In June the same year No. 82 Operational Training Unit arrived with Wellington Mk. III and Mk. X bombers, Miles Martinets (used as target tugs) and Hawker Hurricanes. A year later the unit became No. 86 Operational Training Unit with a new role; night training for Wellington bomber crews.
By October 1944, Gamston was transferred to No. 7 Group, Bomber Command. A month later No. 3 Aircrew School transferred from RAF Shepherds Grove.
1945 saw the disbanding of No. 3 Aircrew School and the arrival of No. 30 Operational Training Unit transferred from RAF Hixon, Staffordshire with more Wellington bombers. After the end of World War II all training ceased and the airport was closed.
In May 1953 the airport was reopened as a satellite for nearby RAF Worksop and 211 Advanced Flying School (later No. 4 Flying Training School) was based there, flying Gloster Meteors and de Havilland Vampires.
The airport is today owned and operated by Gamston Aviation Limited which purchased the operation in July 1993.
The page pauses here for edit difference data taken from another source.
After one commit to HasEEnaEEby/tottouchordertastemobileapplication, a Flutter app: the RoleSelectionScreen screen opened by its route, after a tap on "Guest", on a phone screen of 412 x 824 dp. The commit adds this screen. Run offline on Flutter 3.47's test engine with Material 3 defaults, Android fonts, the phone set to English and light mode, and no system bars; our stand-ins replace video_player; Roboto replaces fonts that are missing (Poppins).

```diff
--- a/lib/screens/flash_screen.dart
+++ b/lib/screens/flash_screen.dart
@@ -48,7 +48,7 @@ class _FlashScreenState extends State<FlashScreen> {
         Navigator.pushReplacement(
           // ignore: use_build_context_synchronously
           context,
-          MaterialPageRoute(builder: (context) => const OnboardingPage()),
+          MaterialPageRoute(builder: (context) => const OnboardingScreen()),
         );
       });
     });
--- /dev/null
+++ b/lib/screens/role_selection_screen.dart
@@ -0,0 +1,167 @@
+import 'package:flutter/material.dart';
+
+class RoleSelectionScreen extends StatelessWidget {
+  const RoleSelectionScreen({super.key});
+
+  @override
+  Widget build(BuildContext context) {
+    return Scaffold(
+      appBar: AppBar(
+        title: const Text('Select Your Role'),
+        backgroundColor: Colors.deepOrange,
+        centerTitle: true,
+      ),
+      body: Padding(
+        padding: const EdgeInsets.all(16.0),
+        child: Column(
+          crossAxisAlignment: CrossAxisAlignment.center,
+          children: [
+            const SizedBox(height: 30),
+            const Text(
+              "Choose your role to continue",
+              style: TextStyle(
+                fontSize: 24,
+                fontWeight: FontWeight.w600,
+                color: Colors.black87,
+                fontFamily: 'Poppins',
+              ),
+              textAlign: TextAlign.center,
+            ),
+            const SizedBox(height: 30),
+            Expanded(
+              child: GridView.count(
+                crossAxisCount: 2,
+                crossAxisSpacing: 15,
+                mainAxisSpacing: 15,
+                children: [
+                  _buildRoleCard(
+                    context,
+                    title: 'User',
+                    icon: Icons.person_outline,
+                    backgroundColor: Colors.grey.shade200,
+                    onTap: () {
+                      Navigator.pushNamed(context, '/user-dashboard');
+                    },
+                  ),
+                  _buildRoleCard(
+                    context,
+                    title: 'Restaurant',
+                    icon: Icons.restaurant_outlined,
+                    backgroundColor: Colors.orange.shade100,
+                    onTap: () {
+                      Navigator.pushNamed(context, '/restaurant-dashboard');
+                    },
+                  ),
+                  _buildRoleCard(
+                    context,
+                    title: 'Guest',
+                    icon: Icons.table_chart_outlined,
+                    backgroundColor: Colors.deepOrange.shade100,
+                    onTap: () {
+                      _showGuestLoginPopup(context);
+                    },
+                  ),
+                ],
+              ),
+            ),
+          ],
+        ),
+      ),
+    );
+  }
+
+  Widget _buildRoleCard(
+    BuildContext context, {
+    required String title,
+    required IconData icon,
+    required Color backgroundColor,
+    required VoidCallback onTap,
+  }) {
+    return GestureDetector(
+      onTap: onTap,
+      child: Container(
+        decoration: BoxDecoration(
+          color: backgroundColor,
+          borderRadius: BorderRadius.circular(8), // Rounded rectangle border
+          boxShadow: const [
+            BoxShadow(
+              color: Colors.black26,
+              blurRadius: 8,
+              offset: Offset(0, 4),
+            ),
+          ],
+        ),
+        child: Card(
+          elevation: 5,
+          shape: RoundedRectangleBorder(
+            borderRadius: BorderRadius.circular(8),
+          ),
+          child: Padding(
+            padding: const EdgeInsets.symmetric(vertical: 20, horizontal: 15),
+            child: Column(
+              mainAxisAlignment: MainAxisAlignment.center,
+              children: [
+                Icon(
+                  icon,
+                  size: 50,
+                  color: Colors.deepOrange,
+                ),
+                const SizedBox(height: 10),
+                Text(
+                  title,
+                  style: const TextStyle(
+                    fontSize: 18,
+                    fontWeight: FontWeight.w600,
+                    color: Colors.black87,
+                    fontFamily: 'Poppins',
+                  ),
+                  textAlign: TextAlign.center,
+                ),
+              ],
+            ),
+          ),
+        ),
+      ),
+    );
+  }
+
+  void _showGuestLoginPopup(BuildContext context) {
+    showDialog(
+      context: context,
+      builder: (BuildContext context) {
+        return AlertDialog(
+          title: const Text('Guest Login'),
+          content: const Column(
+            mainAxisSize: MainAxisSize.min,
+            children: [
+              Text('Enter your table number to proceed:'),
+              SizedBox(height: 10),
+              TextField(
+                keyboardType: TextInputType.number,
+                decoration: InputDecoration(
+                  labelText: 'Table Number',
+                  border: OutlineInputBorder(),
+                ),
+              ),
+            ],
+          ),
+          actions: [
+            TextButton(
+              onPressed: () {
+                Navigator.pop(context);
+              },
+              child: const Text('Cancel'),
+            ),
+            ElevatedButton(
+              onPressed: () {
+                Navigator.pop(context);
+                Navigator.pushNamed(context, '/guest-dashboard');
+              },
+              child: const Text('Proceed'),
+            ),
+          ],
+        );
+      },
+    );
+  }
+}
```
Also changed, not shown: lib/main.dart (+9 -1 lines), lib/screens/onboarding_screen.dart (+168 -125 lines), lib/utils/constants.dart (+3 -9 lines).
Between closing in 1945 and re-opening in 1953, some motor racing took place in 1950 and 1951, organised by the Nottinghamshire Sports Car Club. It would appear that motor racing first took place at Gamston on 7 August 1950 on a 2-mile track. Main event of this meeting was a non-championship Formula One race in its inaugural season, which was won by David Hampshire in a Maserati 4CLT-48. He also set the fastest lap at 74.4sec (96.77mph). On August 19th 1950, Formula One made its second and last (non-championship) appearance for the 1st Sheffield Telegraph Trophy, which was won by Cuth Harrison driving an ERA. However, the following year, huge crowds attended meetings on Whit Monday (May 14th, 1951), and ‘Autosport’ of 27 July 1951 carried a report of a meeting run the previous weekend by the Sheffield & Hallamshire Motor Club. Reference was also made to improved amenities.
Proceedings opened with a couple of sport car races over five laps on a shorter 1.9 miles circuit. The first of which saw Colin Chapman winning in one of his Lotus. Main event of the day was the 50-lap Formula Libre race, won by Bob Gerard in his 2-litre ERA who led from flag to flag. His only opposition appears to have come from Dennis Poore’s Alfa Romeo until it had plug troubles. Lap times were around 77secs, indicating a lap speed of close to 90mph. For his efforts Gerard won the golden ’Kenning Trophy’.
Why racing ceased in 1951 is unclear but perhaps, there were strong rumours of the return of the Royal Air Force.